Experimental Brain Research

, Volume 218, Issue 4, pp 601–607

The stability of Mmax and Hmax amplitude over time

  • Penelope A. McNulty
  • Christine T. Shiner
  • Ganesha K. Thayaparan
  • David Burke
Research Article

DOI: 10.1007/s00221-012-3053-4

Cite this article as:
McNulty, P.A., Shiner, C.T., Thayaparan, G.K. et al. Exp Brain Res (2012) 218: 601. doi:10.1007/s00221-012-3053-4

Abstract

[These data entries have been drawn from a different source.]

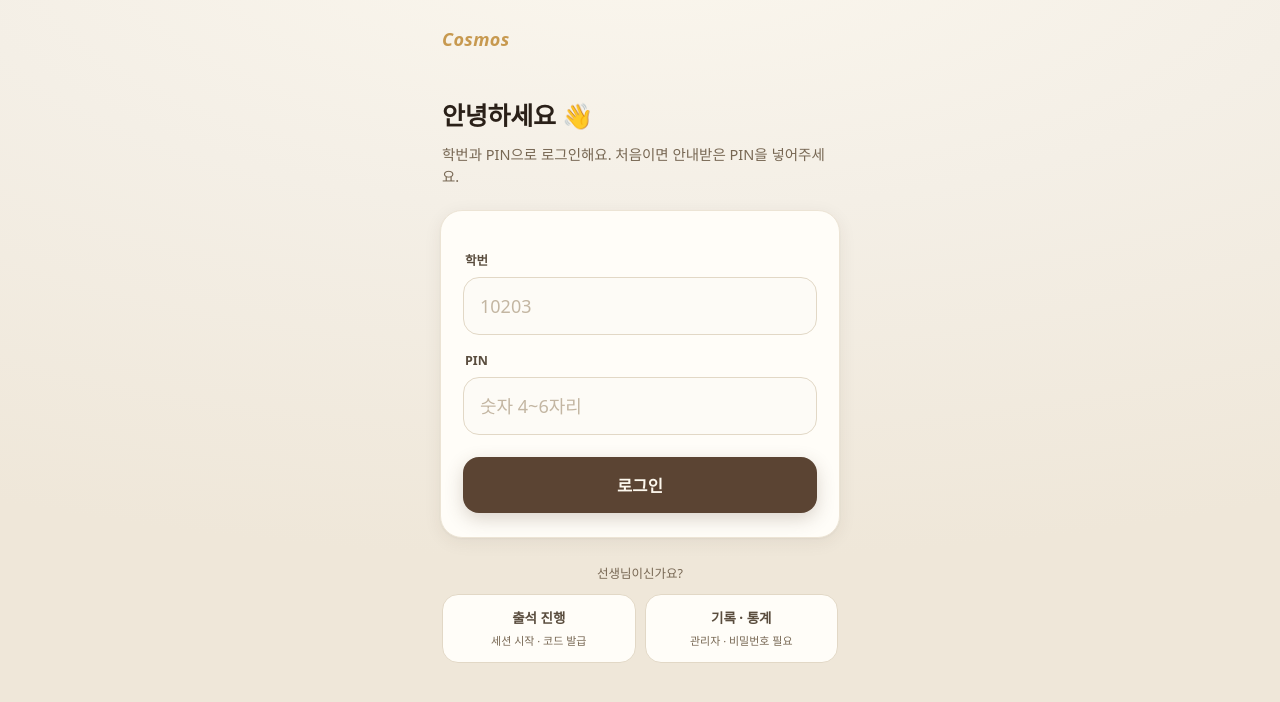
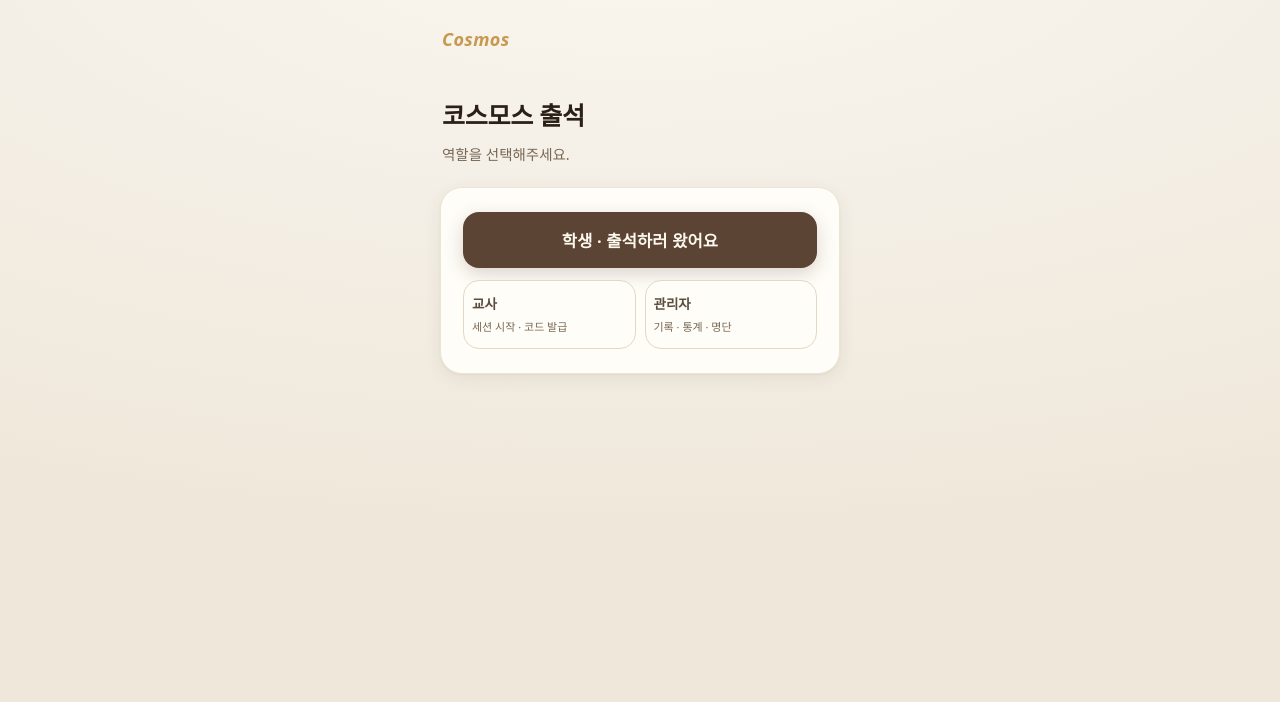
Before and after one commit to kyh0175-afk/attendance, a plain HTML site: page v3/index.html in a window 1280 px wide. Drawn offline with nearby package versions, Linux system fonts and the light colour scheme; a web font is replaced by a local one.

Commit message:
feat(v3): /v3 첫 방문 역할 선택 화면 (학생/교사/관리자)
- view-role 신설: 비로그인 첫 진입만 역할 선택 → 학생=로그인, 교사/관리자=각 페이지
- 로그인 학생·설치 PWA·?start 온보딩·세션만료 복귀는 기존 흐름 그대로 (start_url 무영향)
- SW 셸 캐시 v3 범프

Co-Authored-By: Claude Fable 5 <noreply@anthropic.com>

```diff
--- a/v3/assets/js/student.js
+++ b/v3/assets/js/student.js
@@ -12,7 +12,7 @@ const $ = (id) => document.getElementById(id);
 const REDUCE = matchMedia('(prefers-reduced-motion: reduce)').matches;
 const buzz = (ms = 12) => { try { navigator.vibrate && navigator.vibrate(ms); } catch (_) {} };
 
-const VIEWS = ['view-loading', 'view-start', 'view-login', 'view-pin', 'view-dash'];
+const VIEWS = ['view-loading', 'view-start', 'view-role', 'view-login', 'view-pin', 'view-dash'];
 function show(id) {
   for (const v of VIEWS) {
     const el = $(v);
@@ -80,8 +80,10 @@ async function boot() {
   show('view-loading');
   const wantStart = /[?&]start\b/.test(location.search);   // QR 진입
   let user;
-  try { user = await currentUser(); } catch (e) { show(wantStart ? 'view-start' : 'view-login'); if (wantStart) startWizard(); return; }
-  if (!user) { if (wantStart) startWizard(); else show('view-login'); return; }
+  // 비로그인 첫 진입은 역할 선택(view-role)으로. 세션 만료 복귀(bounceIfExpired)·로그아웃은
+  // 역할이 자명하므로 기존대로 view-login 직행 — 이 분기만 다르다.
+  try { user = await currentUser(); } catch (e) { show(wantStart ? 'view-start' : 'view-role'); if (wantStart) startWizard(); return; }
+  if (!user) { if (wantStart) startWizard(); else show('view-role'); return; }
   if (mustChangePin(user)) { show('view-pin'); return; }
   await renderDash(user);
 }
@@ -413,6 +415,7 @@ function showUsageGuide() {
 
 // ── 바인딩 ──
 window.addEventListener('DOMContentLoaded', () => {
+  $('role-student').addEventListener('click', () => { buzz(); show('view-login'); });
   $('login-btn').addEventListener('click', doLogin);
   $('login-pin').addEventListener('keydown', (e) => { if (e.key === 'Enter') doLogin(); });
   $('login-hakbun').addEventListener('keydown', (e) => { if (e.key === 'Enter') $('login-pin').focus(); });
--- a/v3/index.html
+++ b/v3/index.html
@@ -302,6 +302,22 @@
     <button class="btn ghost" id="w-skip">건너뛰고 바로 로그인</button>
   </div>
 
+  <!-- 역할 선택 — /v3 첫 방문(비로그인) 진입점. 로그인된 학생·설치 앱은 이 화면을 거치지 않고
+       대시보드로 직행한다(boot에서 분기). ?start(QR 온보딩)도 기존 위저드 우선. -->
+  <div id="view-role" class="view">
+    <div class="lead">
+      <h1>코스모스 출석</h1>
+      <p>역할을 선택해주세요.</p>
+    </div>
+    <div class="card">
+      <button class="btn" id="role-student" style="margin-top:0">학생 · 출석하러 왔어요</button>
+      <div class="role-btns" style="margin-top:12px">
+        <a class="role-btn" href="teacher.html">교사<span class="sub">세션 시작 · 코드 발급</span></a>
+        <a class="role-btn" href="admin.html">관리자<span class="sub">기록 · 통계 · 명단</span></a>
+      </div>
+    </div>
+  </div>
+
   <!-- 로그인 -->
   <div id="view-login" class="view">
     <div class="lead">
--- a/v3/sw.js
+++ b/v3/sw.js
@@ -1,6 +1,6 @@
 // 코스모스 출석 v3 — 서비스워커 (앱 셸 캐시)
 // 목적: 학교 와이파이 블립에도 앱 껍데기 즉시 로딩. Supabase API 응답은 캐시하지 않음(항상 네트워크).
-const CACHE = 'cosmos-v3-shell-v2';
+const CACHE = 'cosmos-v3-shell-v3';
 // ★ 스코프가 /v3/ 전체라 교사·관리자 페이지 요청도 이 워커가 가로챈다.
 //   그 페이지들을 셸에 넣지 않으면 오프라인 폴백이 학생 화면으로 떨어진다.
 const SHELL = [
```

The stability of the maximal muscle response (Mmax) is critical to H reflex methodology. It has previously been reported that the amplitude of Mmax declines over time. If reproducible, this finding would have implications for all experimental studies that normalise the output of the motoneurone pool against the M wave. We investigated the effect of time on changes in Mmax and the maximal H reflex (Hmax) evoked at 4-s intervals over 60 min. To identify an influence of homosynaptic depression, we extended the interstimulus interval to 10 s and the time to 100 min. Two recording montages over soleus were used to ensure that interelectrode distance was not a critical factor. The soleus Mmax and H reflex were evoked by stimulation of the tibial nerve in the popliteal fossa in 7 subjects who sat with the knee flexed to 30° and the ankle plantar flexed by ~30°. We found no change in the pooled data for Mmax, Hmax, a reflex 50% of maximal, or the current required to produce it. However, one subject had a statistically significant increase in Mmax and a concurrent decrease in Hmax regardless of the interstimulus interval. On average, there was no change in the Hmax/Mmax ratio over time. While both Mmax and Hmax may change in response to many factors, these results suggest that, typically, time is not one of them.

Keywords

Maximal muscle responseH reflexSpinal circuitry excitabilityHuman soleus muscleMotor control

Copyright information

© Springer-Verlag 2012

Authors and Affiliations

  • Penelope A. McNulty
    • 1
  • Christine T. Shiner
    • 1
  • Ganesha K. Thayaparan
    • 1
  • David Burke
    • 2
  1. 1.Neuroscience Research AustraliaUniversity of New South WalesRandwick, SydneyAustralia
  2. 2.Institute of Clinical NeurosciencesThe University of Sydney and Royal Prince Alfred HospitalSydneyAustralia